WORK ITEM
Pictures aside, each entry has to be returned exactly as it stands.

DATA PROVIDED
>>>

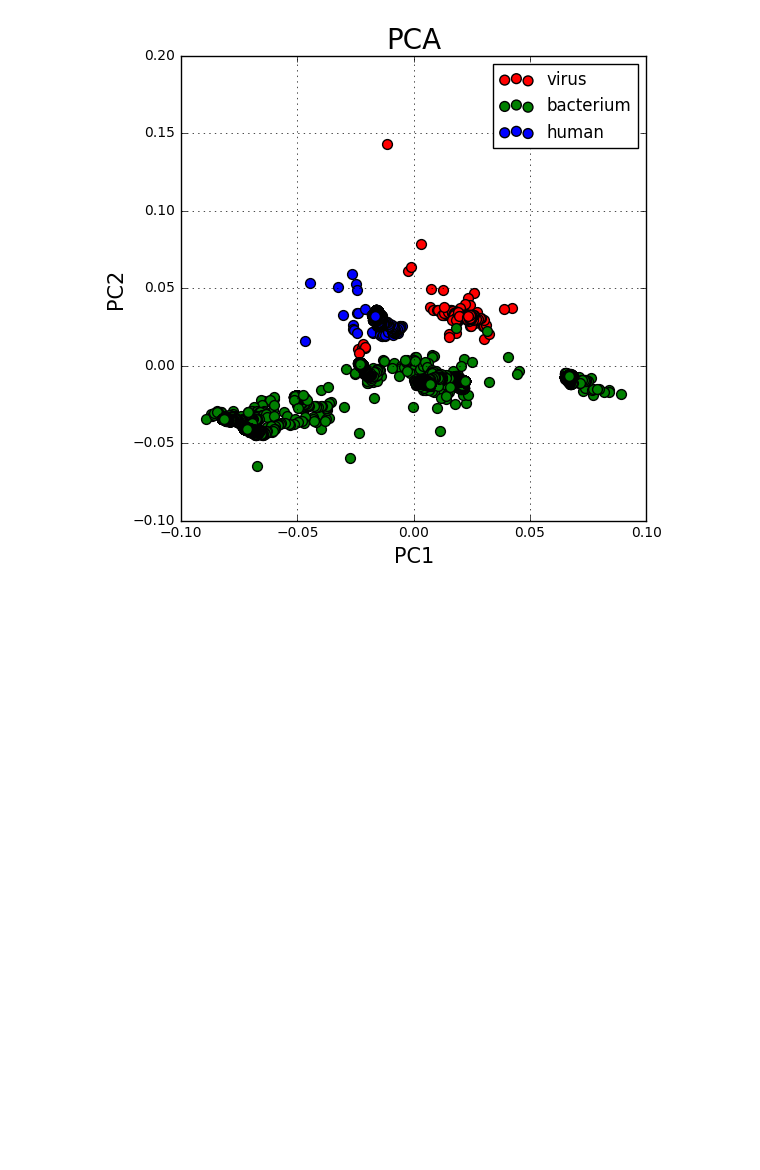
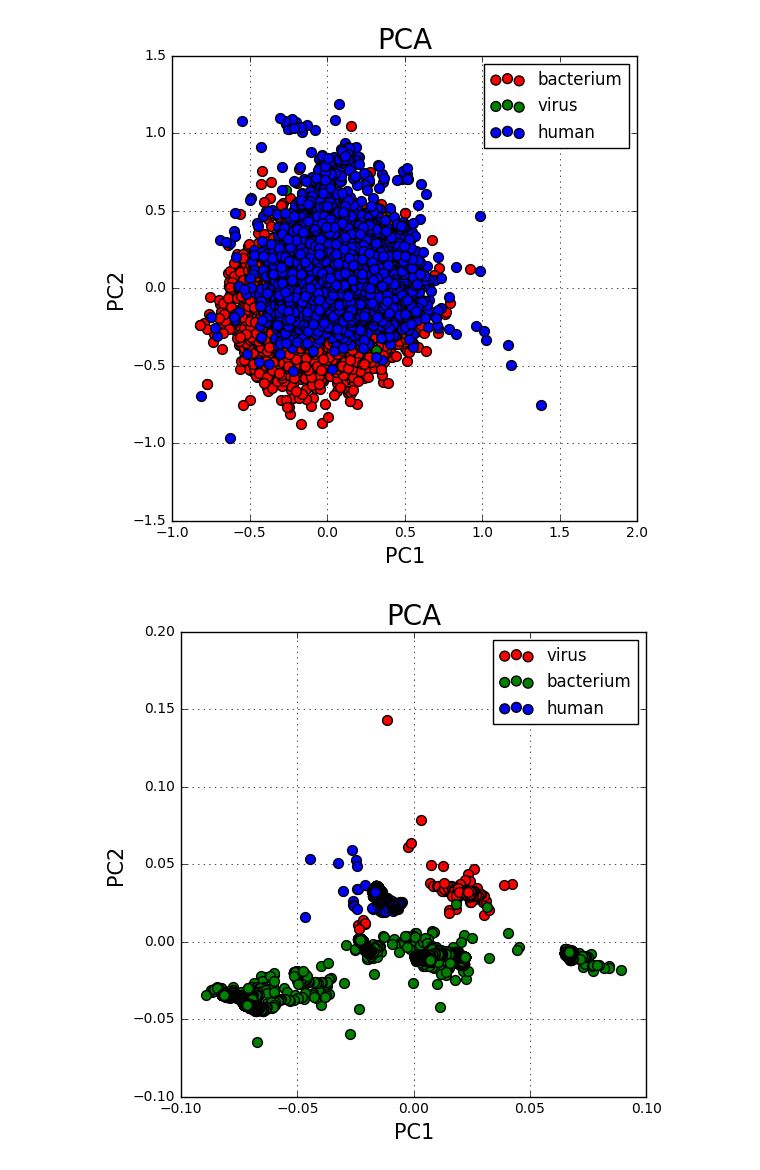
Before and after one commit to antigenomics/ipred, a Jupyter notebook: 2019.04.16_protein_analysis.ipynb, the cells around one changed output. Saved outputs shown, nothing was run; the diff lists cells and outputs as text; code cells hidden in the pictures; blank space fills up the shorter version.

```diff
--- a/2019.04.16_protein_analysis.ipynb
+++ b/2019.04.16_protein_analysis.ipynb
@@ -130,3 +159,7 @@ pcdf.head()
+# %%
+plot_pca(cast_pca(kdf, kidera))
+# %% [output]
+[figure, added]
 # %%
 fig = plt.figure(figsize = (6,6))
 ax = fig.add_subplot(1,1,1)
```
Also changed, not shown: parts of 26 cells of this notebook, 3 other files.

<<<

EXPECTED ANSWER
Before and after one commit to antigenomics/ipred, a Jupyter notebook: 2019.04.16_protein_analysis.ipynb, the cells around one changed output. Saved outputs shown, nothing was run; the diff lists cells and outputs as text; code cells hidden in the pictures; blank space fills up the shorter version.

```diff
--- a/2019.04.16_protein_analysis.ipynb
+++ b/2019.04.16_protein_analysis.ipynb
@@ -130,3 +159,7 @@ pcdf.head()
+# %%
+plot_pca(cast_pca(kdf, kidera))
+# %% [output]
+[figure, added]
 # %%
 fig = plt.figure(figsize = (6,6))
 ax = fig.add_subplot(1,1,1)
```
Also changed, not shown: parts of 26 cells of this notebook, 3 other files.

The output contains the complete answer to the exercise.